**Task inputs**.
╔══

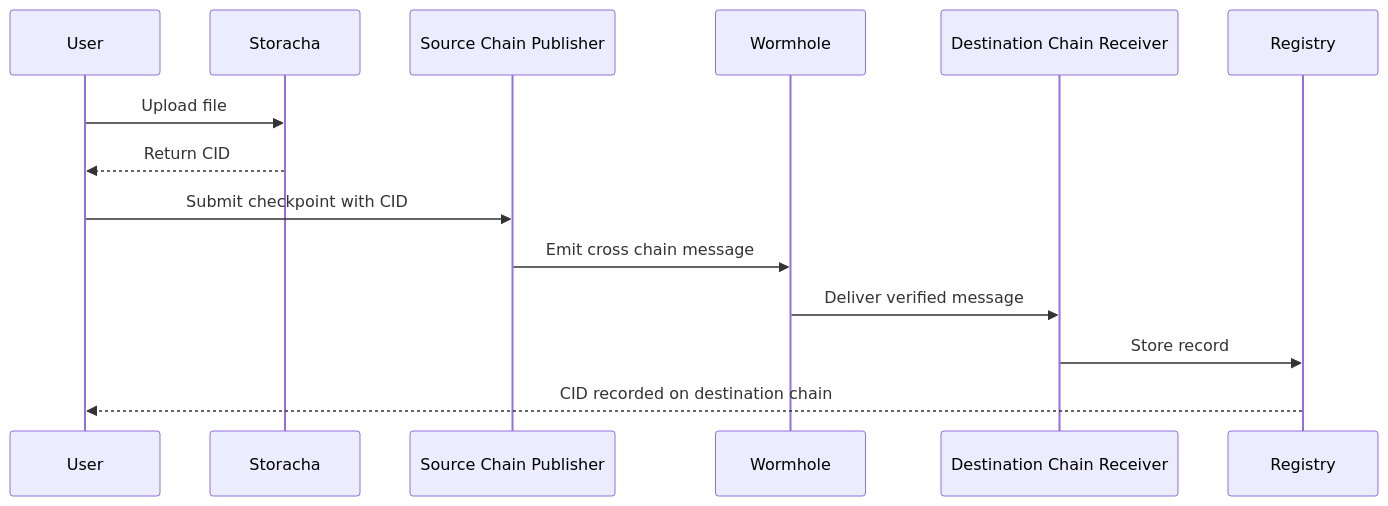
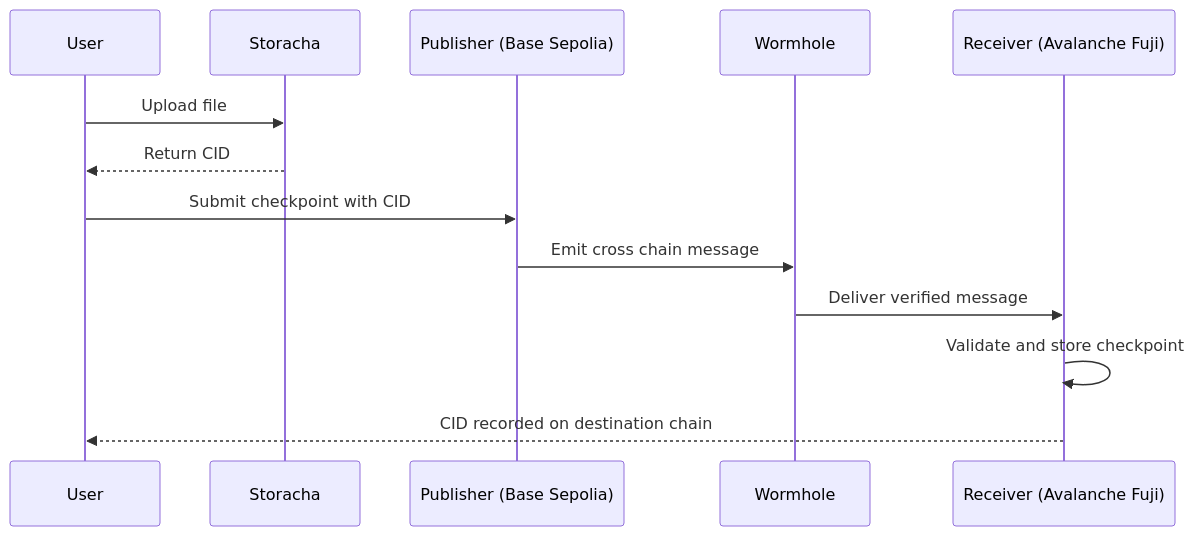
The diagram in README.md (Fatumayattani/storacha-multichain-checkpointer), drawn with Mermaid before and after one commit. The commit also changed other lines of this file and 1 other file, not shown here.

Commit message:
docs: improve documentation accuracy and flow

````diff
--- a/README.md
+++ b/README.md
@@ -29,18 +29,17 @@
 ```mermaid
 sequenceDiagram
     participant User
     participant Storacha
-    participant SourceChain as Source Chain Publisher
+    participant Publisher as Publisher (Base Sepolia)
     participant Wormhole
-    participant DestinationChain as Destination Chain Receiver
-    participant Registry
+    participant Receiver as Receiver (Avalanche Fuji)
 
     User->>Storacha: Upload file
     Storacha-->>User: Return CID
 
-    User->>SourceChain: Submit checkpoint with CID
-    SourceChain->>Wormhole: Emit cross chain message
-    Wormhole->>DestinationChain: Deliver verified message
-    DestinationChain->>Registry: Store record
-    Registry-->>User: CID recorded on destination chain
+    User->>Publisher: Submit checkpoint with CID
+    Publisher->>Wormhole: Emit cross chain message
+    Wormhole->>Receiver: Deliver verified message
+    Receiver->>Receiver: Validate and store checkpoint
+    Receiver-->>User: CID recorded on destination chain
 ```
````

╚══

**Task**. From the records above, extract exactly and only the lines that begin at the line with "SourceChain->>Wormhole: Emit cross chain message" and stop after the line with "Wormhole->>Receiver: Deliver verified message".

**Task response**.
-    SourceChain->>Wormhole: Emit cross chain message
-    Wormhole->>DestinationChain: Deliver verified message
-    DestinationChain->>Registry: Store record
-    Registry-->>User: CID recorded on destination chain
+    User->>Publisher: Submit checkpoint with CID
+    Publisher->>Wormhole: Emit cross chain message
+    Wormhole->>Receiver: Deliver verified message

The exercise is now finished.